It has been quite sometime since I have made any updates. The year was crazy. Lost my home in a flood, moved my mom who has Stage 6 Alzheimer’s into a terrific, safe memory care, and have been recouping and playing catch up since last summer. That’s my mom there in the photo.
Joint pain has gnawed at me off and on for a couple years and has gotten much worse in the past few months. My hips are so painful that on a handful of occasions I cannot move my legs to walk. My range of motion is non-existent. The joints in my elbows and inner knees are in constant pain to the point where nothing can touch them, not even a soft pillow or my mattress. When the hip and elbow pain began to happen more frequently I thought I was having a flare-up. My neurologist thinks it is osteoarthritis and not M.S.-type or Syringomyelia flare-ups. He doesn’t think osteoarthritis is related to the Syringomyelia, but I swear I read a few interesting articles recently that noted the two issues have been seen in patients with a Syrinx. If I go back to find them, I will link here.
I have an appointment with a rheumatologist in the middle of August. For the last year I have been taking an all in one supplement: Chondroiton, Glucosamine, and MSM to alleviate the terrible joint pain. It may work for some of you, my fellow special spinal cord folks, but it has not worked for me. If anything, it has eased the crepitus a tad bit. Regarding pain, the supplement has not done anything. Time to make a change.

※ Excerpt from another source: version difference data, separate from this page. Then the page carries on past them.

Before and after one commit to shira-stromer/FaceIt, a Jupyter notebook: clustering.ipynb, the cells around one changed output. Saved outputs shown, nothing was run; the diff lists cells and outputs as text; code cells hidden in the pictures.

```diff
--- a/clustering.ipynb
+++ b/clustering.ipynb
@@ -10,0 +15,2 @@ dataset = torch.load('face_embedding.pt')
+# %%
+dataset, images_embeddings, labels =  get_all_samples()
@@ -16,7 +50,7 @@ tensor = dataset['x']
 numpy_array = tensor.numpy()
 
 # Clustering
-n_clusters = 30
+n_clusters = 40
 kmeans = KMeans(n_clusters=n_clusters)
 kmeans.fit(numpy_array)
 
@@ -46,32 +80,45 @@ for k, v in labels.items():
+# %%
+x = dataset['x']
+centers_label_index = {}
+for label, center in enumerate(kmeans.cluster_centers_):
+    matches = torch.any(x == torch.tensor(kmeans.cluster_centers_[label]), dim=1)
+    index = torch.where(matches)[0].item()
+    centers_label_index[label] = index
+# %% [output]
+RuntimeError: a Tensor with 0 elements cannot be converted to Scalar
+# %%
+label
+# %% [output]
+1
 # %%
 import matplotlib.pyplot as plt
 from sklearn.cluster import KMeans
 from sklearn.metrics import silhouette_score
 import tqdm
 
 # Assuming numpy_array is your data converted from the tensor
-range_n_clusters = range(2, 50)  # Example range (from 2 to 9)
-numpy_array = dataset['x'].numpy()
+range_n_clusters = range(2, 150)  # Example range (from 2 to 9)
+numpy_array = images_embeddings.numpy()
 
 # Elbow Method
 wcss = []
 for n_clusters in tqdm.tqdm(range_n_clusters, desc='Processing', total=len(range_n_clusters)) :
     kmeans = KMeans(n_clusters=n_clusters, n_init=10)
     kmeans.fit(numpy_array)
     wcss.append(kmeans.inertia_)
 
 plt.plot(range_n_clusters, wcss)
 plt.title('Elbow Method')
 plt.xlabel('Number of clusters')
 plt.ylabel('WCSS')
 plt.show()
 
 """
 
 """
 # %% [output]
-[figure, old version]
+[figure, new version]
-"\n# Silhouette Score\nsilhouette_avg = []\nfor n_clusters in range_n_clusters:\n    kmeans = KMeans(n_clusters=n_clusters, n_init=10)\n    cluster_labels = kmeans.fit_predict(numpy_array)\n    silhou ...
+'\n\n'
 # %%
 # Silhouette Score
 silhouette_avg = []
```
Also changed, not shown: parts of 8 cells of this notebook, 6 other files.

My neurologist mentioned Collagen Hydrolysate as having positive results for osteoarthritis pain, especially in the hips and elbows. So I’ve spent about 20 hours reading whatever I could find on the Internet and reading testimonials (and some negative comments) from current users of the supplement. Supposedly, Collagen Hydrolysate slows down the loss of cartilage, reduces pain, and gives you more mobility. I have ordered some for myself from the Great Lakes Gelatin company. www.GreatLakesGelatin.com
This could be a long shot, and I realize that 20 hours of reading stuff on the Inter-webs isn’t the magic ticket, however I am quite hopeful that this product will work. A few athletes who I work with did have positive, personal experiences using it. As always, I will let the new rheumatologist know I’m taking it and I am eager to hear his opinion. My order should arrive by Friday. I’ll update as soon as I notice any changes.

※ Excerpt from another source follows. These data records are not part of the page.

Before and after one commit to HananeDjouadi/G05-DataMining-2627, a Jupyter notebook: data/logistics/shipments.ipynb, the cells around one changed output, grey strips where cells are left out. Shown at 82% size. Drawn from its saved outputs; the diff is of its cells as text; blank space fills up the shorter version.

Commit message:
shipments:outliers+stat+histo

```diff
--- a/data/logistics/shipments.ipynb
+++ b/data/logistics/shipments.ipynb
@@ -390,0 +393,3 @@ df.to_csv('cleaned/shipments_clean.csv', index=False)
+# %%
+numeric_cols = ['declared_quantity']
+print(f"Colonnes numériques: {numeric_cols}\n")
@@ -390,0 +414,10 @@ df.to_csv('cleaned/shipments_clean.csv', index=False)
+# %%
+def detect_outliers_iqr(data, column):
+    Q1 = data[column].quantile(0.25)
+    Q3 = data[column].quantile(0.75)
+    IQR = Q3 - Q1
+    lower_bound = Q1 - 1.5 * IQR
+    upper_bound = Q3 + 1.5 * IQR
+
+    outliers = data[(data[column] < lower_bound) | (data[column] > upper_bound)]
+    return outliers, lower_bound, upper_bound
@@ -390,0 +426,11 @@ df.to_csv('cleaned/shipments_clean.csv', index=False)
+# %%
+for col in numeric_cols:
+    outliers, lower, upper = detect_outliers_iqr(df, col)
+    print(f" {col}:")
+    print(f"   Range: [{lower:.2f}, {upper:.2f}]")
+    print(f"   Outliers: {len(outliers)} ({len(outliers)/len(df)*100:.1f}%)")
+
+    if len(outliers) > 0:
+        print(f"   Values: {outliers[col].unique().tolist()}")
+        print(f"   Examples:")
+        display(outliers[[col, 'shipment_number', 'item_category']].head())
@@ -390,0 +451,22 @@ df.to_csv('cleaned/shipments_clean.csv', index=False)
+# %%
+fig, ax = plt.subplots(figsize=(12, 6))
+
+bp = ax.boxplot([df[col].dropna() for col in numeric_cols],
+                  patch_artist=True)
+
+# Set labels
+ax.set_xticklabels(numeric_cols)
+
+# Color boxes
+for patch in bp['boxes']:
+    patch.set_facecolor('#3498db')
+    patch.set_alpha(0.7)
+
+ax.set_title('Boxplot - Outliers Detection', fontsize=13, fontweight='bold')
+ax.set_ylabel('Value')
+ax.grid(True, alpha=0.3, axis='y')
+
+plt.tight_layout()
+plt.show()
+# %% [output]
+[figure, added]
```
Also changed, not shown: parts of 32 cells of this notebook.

in the meantime, here are some random pics of the last few months.
Christmas in Montana, the Rose Parade, beach days, hanging with Tito Ortiz at my health and fitness expo, Mother’s Day, crazy sun in San Diego, and other fun shenanigans. Thank you for reading!
It has begun.
This is something I have been grappling with for months and months. Taking medication every day gives me an unsettled feeling. There are many reasons why I do not wish to become a daily pill-popper. The main reason is that I do not want to put chemicals into my body that have the potential to make my physical well-being become dependent on them. Make sense?
Baclofen. Baclofen is a muscle relaxer and anti-spasm medication. Everything I have read and learned from my pharmacist is that Baclofen has terrible withdrawal symptoms similar to Benzo withdrawal or alcohol withdrawal (neither of which I have ever experienced, but have witnessed in other people.) Additionally, I have been avoiding medication like this because I read that muscle relaxers make you feel a little hinkey in the head. My family owns multiple rehab centers so I am familiar with medication addiction. Maybe that’s why I am leary of taking anything.
So far, (so far being 36+ hours) the Baclofen has been amazing. I am tooting that horn even though I am not on board with the pill-popping train. It actually works. It has only been a couple of days and already I feel looser, barely any tension, and very few spasms in my legs and none in my shoulder blade. The Baclofen is supposed to be taken with my Gabapentin for maximum effectiveness. I tried that last night and this morning and I feel great. My head does not feel funny at all. I’m happy to report that this doesn’t seem to be a typical muscle-relaxer in that regard. My dosage is quite low at 20 mg per day. It seems that 80 mg is a high dose and somewhat typical for MS, Syringomyelia, and other spinal cord issues. I’m happy to stick with the 20 mg per day. It is working.